    Bless me father for I have sinned. I hiked some mountains that aren’t the Adirondacks.
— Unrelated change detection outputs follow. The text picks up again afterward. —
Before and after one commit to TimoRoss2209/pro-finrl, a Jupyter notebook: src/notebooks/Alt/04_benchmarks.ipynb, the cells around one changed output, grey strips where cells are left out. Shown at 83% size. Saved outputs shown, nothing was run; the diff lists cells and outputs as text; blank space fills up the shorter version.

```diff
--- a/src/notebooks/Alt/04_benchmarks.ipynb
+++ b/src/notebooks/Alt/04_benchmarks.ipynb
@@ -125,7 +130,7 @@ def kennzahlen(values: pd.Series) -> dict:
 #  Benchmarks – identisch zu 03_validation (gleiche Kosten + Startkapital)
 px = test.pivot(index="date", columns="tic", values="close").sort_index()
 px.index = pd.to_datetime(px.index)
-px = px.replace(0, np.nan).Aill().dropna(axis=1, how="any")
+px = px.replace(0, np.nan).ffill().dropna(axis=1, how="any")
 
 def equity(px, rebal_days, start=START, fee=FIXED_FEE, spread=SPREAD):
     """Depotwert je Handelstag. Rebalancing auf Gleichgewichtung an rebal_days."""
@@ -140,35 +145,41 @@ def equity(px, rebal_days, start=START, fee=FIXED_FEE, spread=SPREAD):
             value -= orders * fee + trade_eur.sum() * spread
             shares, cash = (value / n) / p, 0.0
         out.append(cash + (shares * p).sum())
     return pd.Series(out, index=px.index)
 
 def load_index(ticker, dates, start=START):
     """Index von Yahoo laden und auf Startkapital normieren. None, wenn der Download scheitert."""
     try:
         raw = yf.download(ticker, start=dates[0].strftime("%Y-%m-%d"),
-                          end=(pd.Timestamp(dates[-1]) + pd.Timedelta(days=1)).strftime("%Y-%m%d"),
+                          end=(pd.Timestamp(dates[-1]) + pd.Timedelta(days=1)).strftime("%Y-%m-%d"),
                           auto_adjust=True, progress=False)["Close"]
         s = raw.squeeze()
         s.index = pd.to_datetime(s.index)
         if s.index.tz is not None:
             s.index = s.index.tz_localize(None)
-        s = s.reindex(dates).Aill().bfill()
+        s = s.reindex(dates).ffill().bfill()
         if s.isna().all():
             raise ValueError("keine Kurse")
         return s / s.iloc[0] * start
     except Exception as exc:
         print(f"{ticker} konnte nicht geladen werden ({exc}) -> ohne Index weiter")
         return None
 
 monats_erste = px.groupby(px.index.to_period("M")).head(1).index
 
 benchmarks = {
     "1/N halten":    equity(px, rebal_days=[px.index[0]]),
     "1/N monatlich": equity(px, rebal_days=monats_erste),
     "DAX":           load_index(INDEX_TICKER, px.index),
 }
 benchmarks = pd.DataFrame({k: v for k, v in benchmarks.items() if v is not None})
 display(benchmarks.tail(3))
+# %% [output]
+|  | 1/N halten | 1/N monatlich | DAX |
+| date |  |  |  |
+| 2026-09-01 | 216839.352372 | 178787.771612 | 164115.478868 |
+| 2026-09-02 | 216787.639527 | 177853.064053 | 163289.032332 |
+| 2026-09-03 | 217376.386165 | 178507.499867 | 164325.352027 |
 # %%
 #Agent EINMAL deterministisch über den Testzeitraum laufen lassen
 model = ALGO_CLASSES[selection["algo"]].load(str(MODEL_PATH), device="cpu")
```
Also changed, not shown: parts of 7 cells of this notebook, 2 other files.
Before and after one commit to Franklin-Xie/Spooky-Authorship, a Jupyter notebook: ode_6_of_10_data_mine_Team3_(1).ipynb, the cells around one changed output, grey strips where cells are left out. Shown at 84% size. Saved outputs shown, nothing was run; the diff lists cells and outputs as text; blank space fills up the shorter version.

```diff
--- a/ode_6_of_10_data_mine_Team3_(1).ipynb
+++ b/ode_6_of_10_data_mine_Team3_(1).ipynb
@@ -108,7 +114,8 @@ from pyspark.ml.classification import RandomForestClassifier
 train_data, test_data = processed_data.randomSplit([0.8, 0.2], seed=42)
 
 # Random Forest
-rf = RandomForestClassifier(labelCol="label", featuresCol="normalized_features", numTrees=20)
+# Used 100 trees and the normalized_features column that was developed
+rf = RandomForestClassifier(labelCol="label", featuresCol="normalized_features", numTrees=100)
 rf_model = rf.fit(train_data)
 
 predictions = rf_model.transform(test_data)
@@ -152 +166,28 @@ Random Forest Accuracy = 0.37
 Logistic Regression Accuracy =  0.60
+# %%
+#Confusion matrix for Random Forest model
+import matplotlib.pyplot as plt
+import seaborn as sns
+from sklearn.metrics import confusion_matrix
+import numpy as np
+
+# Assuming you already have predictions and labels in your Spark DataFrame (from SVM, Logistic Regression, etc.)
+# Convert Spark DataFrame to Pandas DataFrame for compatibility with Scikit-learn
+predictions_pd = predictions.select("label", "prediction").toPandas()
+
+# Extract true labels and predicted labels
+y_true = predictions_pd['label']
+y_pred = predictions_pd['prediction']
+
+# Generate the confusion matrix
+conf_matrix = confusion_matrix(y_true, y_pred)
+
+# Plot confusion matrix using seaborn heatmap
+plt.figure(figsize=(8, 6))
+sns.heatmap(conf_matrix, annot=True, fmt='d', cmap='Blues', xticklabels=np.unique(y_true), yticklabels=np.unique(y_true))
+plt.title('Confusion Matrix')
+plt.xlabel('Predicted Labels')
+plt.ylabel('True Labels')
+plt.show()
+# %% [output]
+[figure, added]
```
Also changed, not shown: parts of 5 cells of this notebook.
    Friday night I made the 4.5hr drive to the Whites and slept in the back of the Subaru. By 5:30 the following morning, I couldn’t sleep any long, packed up, and drove toward the Appalachia trailhead. As I drove east along Route 2 got a tremendous view to the north across a valley as I topped a hill. The entire valley was blanketed with fog and I really wish I had pulled over to take some pictures (I had plenty of time to do so), but my brain wasn’t functioning properly due to lack of coffee in my system. I ended up driving past the trailhead and ended up in Gorham, where I finally got my morning cup of coffee. I turned around and drive back to Appalachia where I ate breakfast while I waited for Artex to arrive. While I ate, I recognized a vehicle drive in as Little Sister arrived at the parking area. I talked with her for a bit and was introduced to Bob and Geri. Soon Artex drive in and after a brief discussion with the other VFTT group we were off.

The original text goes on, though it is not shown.